== Data ==

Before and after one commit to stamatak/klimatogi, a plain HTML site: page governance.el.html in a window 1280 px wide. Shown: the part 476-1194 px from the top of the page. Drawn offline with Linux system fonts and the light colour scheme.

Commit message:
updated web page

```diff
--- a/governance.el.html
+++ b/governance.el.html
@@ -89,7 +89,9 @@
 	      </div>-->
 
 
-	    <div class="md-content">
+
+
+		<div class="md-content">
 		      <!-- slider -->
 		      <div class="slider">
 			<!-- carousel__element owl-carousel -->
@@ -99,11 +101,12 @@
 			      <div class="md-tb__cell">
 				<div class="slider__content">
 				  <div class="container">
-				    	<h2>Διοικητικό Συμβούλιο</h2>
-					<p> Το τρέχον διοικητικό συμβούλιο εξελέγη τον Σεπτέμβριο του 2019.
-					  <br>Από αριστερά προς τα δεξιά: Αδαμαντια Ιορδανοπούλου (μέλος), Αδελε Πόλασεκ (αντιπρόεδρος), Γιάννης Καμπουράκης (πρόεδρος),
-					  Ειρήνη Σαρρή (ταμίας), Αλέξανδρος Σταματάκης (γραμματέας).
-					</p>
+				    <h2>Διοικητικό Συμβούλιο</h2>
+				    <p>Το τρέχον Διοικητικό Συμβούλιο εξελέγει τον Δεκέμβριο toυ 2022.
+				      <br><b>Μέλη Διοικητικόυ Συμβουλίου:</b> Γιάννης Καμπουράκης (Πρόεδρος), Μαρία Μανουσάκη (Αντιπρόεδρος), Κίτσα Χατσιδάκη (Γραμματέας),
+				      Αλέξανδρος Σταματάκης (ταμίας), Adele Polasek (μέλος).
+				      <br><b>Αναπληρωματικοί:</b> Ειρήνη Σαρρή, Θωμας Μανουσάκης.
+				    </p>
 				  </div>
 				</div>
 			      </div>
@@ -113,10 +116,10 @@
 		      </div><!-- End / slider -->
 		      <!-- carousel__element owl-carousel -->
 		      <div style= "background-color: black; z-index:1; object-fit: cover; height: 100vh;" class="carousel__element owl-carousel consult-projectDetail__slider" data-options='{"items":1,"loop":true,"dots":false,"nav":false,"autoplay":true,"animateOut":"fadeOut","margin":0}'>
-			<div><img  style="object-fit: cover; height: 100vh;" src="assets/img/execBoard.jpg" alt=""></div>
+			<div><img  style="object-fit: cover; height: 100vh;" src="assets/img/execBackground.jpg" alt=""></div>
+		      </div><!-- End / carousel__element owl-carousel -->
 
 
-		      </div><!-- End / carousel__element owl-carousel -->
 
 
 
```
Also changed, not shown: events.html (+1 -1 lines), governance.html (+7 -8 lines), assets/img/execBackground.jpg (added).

===

From top to bottom, repeat the data above without alteration.

Before and after one commit to stamatak/klimatogi, a plain HTML site: page governance.el.html in a window 1280 px wide. Shown: the part 476-1194 px from the top of the page. Drawn offline with Linux system fonts and the light colour scheme.

Commit message:
updated web page

```diff
--- a/governance.el.html
+++ b/governance.el.html
@@ -89,7 +89,9 @@
 	      </div>-->
 
 
-	    <div class="md-content">
+
+
+		<div class="md-content">
 		      <!-- slider -->
 		      <div class="slider">
 			<!-- carousel__element owl-carousel -->
@@ -99,11 +101,12 @@
 			      <div class="md-tb__cell">
 				<div class="slider__content">
 				  <div class="container">
-				    	<h2>Διοικητικό Συμβούλιο</h2>
-					<p> Το τρέχον διοικητικό συμβούλιο εξελέγη τον Σεπτέμβριο του 2019.
-					  <br>Από αριστερά προς τα δεξιά: Αδαμαντια Ιορδανοπούλου (μέλος), Αδελε Πόλασεκ (αντιπρόεδρος), Γιάννης Καμπουράκης (πρόεδρος),
-					  Ειρήνη Σαρρή (ταμίας), Αλέξανδρος Σταματάκης (γραμματέας).
-					</p>
+				    <h2>Διοικητικό Συμβούλιο</h2>
+				    <p>Το τρέχον Διοικητικό Συμβούλιο εξελέγει τον Δεκέμβριο toυ 2022.
+				      <br><b>Μέλη Διοικητικόυ Συμβουλίου:</b> Γιάννης Καμπουράκης (Πρόεδρος), Μαρία Μανουσάκη (Αντιπρόεδρος), Κίτσα Χατσιδάκη (Γραμματέας),
+				      Αλέξανδρος Σταματάκης (ταμίας), Adele Polasek (μέλος).
+				      <br><b>Αναπληρωματικοί:</b> Ειρήνη Σαρρή, Θωμας Μανουσάκης.
+				    </p>
 				  </div>
 				</div>
 			      </div>
@@ -113,10 +116,10 @@
 		      </div><!-- End / slider -->
 		      <!-- carousel__element owl-carousel -->
 		      <div style= "background-color: black; z-index:1; object-fit: cover; height: 100vh;" class="carousel__element owl-carousel consult-projectDetail__slider" data-options='{"items":1,"loop":true,"dots":false,"nav":false,"autoplay":true,"animateOut":"fadeOut","margin":0}'>
-			<div><img  style="object-fit: cover; height: 100vh;" src="assets/img/execBoard.jpg" alt=""></div>
+			<div><img  style="object-fit: cover; height: 100vh;" src="assets/img/execBackground.jpg" alt=""></div>
+		      </div><!-- End / carousel__element owl-carousel -->
 
 
-		      </div><!-- End / carousel__element owl-carousel -->
 
 
 
```
Also changed, not shown: events.html (+1 -1 lines), governance.html (+7 -8 lines), assets/img/execBackground.jpg (added).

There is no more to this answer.